PRINCETON, NJ — Six in 10 Americans favor Congress’ passing the so-called “Buffett Rule,” which would mandate a minimum 30% tax rate for Americans with a household income of $1 million or more per year. Majorities of both Democrats and independents favor the policy, while a majority of Republicans oppose it.
President Barack Obama has pushed this tax policy in recent appearances, and the U.S. Senate may vote on it next week. Few observers believe it has a chance of passing the Republican-controlled House to become law before the end of the year.
The proposed legislation was informally dubbed the “Buffett Rule” after billionaire investor Warren Buffett asserted that he should not be allowed to pay a lower tax rate than his secretary. Gallup’s question about the proposal, included in its April 9-12 Economy and Personal Finance survey, asked if “households earning $1 million a year or more” should pay a minimum of 30% of their income in taxes. The actual law the Senate will vote on would include more complex “phase in” clauses for those making between $1 and $2 million per year.
Given President Obama’s persistent emphasis this year on the need to increase taxes on higher-income Americans, and his adoption of a “fair share, fair shot, equal playing rules” campaign theme, it is not surprising to see that Democrats favor the Buffett Rule by almost a three-to-one ratio. More than six in 10 independents, a critically important group in an election year, favor the law. Republicans oppose the law by an 11-point margin, with 54% against and 43% in favor.
Americans in general say that the distribution of money and wealth in this country is not fair, and that money and wealth should be more evenly distributed. Plus, 59% of Americans last year agreed that households making $250,000 or more per year should pay higher taxes. The current results reinforce these findings and underscore the now well-documented conclusion that Americans in general support various proposals for increasing taxes on higher-income Americans.
Gallup’s surveys do not allow the isolation of the very few respondents who might actually themselves make $1 million per year or more, but the more limited income categories that are defined show little variation in response to the Buffett Rule by income. A majority (55%) of those making $100,000 or more in annual household income favor the Buffett Rule, similar to the level of support from lower-income Americans.
Republican politicians oppose the Buffett Rule, and there is little possibility that it will become law this year. President Obama’s intense focus on the policy and his emphasis on bringing it to a vote in Congress is thus mostly a symbolic gesture — underscoring his general presidential campaign themes this year. An emphasis on millionaires paying higher taxes also helps position the Obama presidential campaign against his very rich GOP opponent, Mitt Romney.
Perhaps more importantly than the fate of this one policy proposal, the expiration of the Bush tax cuts at the end of this year means that unless something is done, taxes will go up for many American taxpayers. Obama is on record as saying he would let the tax cuts expire for those households making $250,000 a year and up, but would keep them in place for all others.

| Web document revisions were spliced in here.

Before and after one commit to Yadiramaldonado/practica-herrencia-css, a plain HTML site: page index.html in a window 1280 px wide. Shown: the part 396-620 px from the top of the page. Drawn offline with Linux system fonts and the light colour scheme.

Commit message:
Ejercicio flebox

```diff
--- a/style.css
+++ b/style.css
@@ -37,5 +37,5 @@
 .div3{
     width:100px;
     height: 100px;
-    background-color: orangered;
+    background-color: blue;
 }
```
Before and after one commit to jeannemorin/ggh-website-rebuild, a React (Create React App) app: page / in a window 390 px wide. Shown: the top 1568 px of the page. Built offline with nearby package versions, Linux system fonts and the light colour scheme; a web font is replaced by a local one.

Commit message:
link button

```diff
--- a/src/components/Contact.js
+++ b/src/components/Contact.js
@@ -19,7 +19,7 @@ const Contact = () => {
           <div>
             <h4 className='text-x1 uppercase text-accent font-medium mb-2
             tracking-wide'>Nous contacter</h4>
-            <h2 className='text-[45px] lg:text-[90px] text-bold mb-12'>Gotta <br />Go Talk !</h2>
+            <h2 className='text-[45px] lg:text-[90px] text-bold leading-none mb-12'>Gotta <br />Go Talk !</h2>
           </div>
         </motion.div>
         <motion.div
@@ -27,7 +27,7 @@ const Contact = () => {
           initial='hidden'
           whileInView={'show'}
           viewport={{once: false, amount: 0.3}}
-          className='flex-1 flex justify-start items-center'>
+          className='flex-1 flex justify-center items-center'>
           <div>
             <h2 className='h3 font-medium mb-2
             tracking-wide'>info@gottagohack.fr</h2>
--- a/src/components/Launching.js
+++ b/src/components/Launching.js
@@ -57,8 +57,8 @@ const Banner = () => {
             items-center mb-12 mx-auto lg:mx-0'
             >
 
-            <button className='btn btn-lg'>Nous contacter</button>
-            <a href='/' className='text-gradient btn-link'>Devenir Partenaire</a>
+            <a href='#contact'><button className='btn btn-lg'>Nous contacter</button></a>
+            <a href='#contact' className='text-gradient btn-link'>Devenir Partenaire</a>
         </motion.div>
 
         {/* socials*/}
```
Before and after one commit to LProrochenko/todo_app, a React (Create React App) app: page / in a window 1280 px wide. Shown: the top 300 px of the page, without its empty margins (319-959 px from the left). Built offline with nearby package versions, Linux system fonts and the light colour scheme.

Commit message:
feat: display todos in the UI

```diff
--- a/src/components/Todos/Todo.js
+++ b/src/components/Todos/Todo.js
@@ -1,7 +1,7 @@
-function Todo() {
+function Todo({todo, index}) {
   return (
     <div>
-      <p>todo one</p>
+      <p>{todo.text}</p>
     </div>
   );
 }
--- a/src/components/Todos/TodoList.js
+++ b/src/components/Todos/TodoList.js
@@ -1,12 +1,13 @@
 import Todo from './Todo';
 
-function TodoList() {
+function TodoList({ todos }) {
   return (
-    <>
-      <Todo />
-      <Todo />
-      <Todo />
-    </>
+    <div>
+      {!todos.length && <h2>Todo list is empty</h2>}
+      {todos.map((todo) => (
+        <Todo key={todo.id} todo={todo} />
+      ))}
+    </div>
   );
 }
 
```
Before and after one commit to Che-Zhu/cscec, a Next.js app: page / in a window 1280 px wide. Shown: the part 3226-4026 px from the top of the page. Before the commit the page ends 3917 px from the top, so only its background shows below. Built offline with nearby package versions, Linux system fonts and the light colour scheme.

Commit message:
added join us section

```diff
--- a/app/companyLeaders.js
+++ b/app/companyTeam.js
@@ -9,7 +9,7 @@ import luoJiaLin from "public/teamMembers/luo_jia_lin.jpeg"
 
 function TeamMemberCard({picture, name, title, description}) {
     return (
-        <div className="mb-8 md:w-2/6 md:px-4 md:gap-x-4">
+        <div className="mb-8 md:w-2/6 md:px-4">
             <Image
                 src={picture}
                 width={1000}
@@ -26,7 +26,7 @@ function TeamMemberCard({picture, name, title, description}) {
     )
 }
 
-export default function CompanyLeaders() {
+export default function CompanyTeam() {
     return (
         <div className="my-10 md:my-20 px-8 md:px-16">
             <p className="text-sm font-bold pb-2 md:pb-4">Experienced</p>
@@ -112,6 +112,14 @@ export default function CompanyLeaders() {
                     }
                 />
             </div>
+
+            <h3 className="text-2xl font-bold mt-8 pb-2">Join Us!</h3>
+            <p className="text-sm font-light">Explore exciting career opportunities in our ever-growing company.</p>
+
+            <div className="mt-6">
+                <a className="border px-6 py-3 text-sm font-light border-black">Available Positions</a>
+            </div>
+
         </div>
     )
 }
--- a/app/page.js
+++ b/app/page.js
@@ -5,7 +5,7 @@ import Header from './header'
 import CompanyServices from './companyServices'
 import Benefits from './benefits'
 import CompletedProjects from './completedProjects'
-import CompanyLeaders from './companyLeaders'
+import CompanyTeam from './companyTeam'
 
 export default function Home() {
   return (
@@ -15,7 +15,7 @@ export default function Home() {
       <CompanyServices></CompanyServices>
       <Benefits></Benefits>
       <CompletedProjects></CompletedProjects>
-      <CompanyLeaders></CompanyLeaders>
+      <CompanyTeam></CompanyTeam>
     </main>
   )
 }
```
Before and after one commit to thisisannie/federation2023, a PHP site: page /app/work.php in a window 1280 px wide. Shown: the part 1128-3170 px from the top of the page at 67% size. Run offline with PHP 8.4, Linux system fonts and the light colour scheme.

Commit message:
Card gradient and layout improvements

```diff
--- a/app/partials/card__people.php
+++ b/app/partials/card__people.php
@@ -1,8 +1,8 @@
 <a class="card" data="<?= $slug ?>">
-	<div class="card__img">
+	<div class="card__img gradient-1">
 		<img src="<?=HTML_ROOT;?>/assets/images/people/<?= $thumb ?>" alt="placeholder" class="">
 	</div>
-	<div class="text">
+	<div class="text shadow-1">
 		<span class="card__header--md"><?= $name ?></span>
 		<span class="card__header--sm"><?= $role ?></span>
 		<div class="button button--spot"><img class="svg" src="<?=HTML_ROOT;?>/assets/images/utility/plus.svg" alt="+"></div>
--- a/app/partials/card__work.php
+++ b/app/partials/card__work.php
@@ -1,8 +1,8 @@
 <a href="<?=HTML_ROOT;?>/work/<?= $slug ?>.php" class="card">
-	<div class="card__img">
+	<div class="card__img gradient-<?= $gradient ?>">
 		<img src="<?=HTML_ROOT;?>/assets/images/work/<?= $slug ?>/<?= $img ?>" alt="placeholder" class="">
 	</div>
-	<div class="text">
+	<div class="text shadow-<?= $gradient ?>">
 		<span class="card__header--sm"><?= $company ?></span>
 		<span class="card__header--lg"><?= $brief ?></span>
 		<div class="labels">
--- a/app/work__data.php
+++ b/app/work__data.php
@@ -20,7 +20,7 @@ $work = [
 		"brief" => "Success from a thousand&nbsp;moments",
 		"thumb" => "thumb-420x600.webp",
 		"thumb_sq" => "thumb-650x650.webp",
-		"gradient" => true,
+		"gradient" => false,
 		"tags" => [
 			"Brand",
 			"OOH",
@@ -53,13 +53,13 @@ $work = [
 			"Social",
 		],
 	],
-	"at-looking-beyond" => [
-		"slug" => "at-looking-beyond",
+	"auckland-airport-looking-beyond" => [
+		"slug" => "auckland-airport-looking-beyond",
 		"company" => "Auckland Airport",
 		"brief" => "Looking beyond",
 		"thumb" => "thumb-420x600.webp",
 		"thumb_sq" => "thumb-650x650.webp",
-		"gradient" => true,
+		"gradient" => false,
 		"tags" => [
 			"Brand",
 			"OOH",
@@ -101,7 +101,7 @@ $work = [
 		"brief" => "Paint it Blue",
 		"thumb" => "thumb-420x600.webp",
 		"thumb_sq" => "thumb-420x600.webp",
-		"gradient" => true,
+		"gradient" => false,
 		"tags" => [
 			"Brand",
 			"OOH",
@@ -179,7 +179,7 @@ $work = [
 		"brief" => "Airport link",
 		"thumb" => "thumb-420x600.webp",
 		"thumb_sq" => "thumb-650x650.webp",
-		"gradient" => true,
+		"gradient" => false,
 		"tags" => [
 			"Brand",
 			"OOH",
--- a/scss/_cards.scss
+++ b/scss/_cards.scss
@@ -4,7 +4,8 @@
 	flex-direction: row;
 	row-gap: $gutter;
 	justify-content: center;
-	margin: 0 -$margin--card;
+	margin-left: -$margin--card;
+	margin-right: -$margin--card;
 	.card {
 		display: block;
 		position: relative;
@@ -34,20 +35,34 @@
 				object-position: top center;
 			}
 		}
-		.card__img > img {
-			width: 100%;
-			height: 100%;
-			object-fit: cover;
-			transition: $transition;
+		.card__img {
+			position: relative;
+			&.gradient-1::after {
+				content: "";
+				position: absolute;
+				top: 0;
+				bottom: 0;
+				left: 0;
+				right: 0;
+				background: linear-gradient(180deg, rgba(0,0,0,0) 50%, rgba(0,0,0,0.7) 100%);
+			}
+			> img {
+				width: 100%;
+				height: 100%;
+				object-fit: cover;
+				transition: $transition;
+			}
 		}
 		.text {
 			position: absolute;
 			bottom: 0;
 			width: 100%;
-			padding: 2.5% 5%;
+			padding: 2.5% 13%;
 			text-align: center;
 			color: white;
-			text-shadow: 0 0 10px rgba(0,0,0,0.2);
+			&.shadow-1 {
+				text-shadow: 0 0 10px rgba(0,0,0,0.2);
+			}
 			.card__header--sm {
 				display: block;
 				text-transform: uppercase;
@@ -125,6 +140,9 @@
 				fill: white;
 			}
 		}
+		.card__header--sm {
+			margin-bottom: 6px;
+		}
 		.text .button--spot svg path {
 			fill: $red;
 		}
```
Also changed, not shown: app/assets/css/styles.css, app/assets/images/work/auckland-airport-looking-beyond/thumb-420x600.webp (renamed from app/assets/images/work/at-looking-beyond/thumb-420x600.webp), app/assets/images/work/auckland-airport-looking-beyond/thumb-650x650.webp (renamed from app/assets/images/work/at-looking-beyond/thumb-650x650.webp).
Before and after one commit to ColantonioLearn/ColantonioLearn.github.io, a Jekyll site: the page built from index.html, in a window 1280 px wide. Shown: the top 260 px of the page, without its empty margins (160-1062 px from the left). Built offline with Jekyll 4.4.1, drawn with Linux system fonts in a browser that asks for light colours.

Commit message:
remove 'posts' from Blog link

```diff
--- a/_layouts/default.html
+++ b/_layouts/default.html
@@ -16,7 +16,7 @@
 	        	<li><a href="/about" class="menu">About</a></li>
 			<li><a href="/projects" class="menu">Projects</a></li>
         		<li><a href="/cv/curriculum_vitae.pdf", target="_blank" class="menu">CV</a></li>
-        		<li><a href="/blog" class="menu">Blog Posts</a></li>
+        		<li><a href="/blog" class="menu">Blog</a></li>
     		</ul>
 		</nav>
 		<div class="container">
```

Although the public agrees with the idea of increasing taxes on the rich, this does not appear to be Americans’ highest priority. Gallup’s April measure of the most important problem facing the country shows that Americans cite the economy, jobs, dissatisfaction with government, and the deficit as the top problems, while very few (1%) mention the gap between the rich and the poor as the top problem. Previous Gallup research has also shown that Americans rate reducing the income and wealth gap between the rich and the poor as a lower priority than growing the economy more generally and increasing economic opportunity.
Results for this Gallup poll are based on telephone interviews conducted April 9-12, 2012, with a random sample of 1,016 adults, aged 18 and older, living in all 50 U.S. states and the District of Columbia.
For results based on the total sample of national adults, one can say with 95% confidence that the maximum margin of sampling error is ±4 percentage points.
Interviews are conducted with respondents on landline telephones and cellular phones, with interviews conducted in Spanish for respondents who are primarily Spanish-speaking. Each sample includes a minimum quota of 400 cell phone respondents and 600 landline respondents per 1,000 national adults, with additional minimum quotas among landline respondents by region. Landline telephone numbers are chosen at random among listed telephone numbers. Cell phone numbers are selected using random-digit-dial methods. Landline respondents are chosen at random within each household on the basis of which member had the most recent birthday.
Samples are weighted by gender, age, race, Hispanic ethnicity, education, region, adults in the household, and phone status (cell phone only/landline only/both, cell phone mostly, and having an unlisted landline number). Demographic weighting targets are based on the March 2011 Current Population Survey figures for the aged 18 and older non-institutionalized population living in U.S. telephone households. All reported margins of sampling error include the computed design effects for weighting and sample design.
In addition to sampling error, question wording and practical difficulties in conducting surveys can introduce error or bias into the findings of public opinion polls.
For more details on Gallup’s polling methodology, visit http://www.gallup.com/.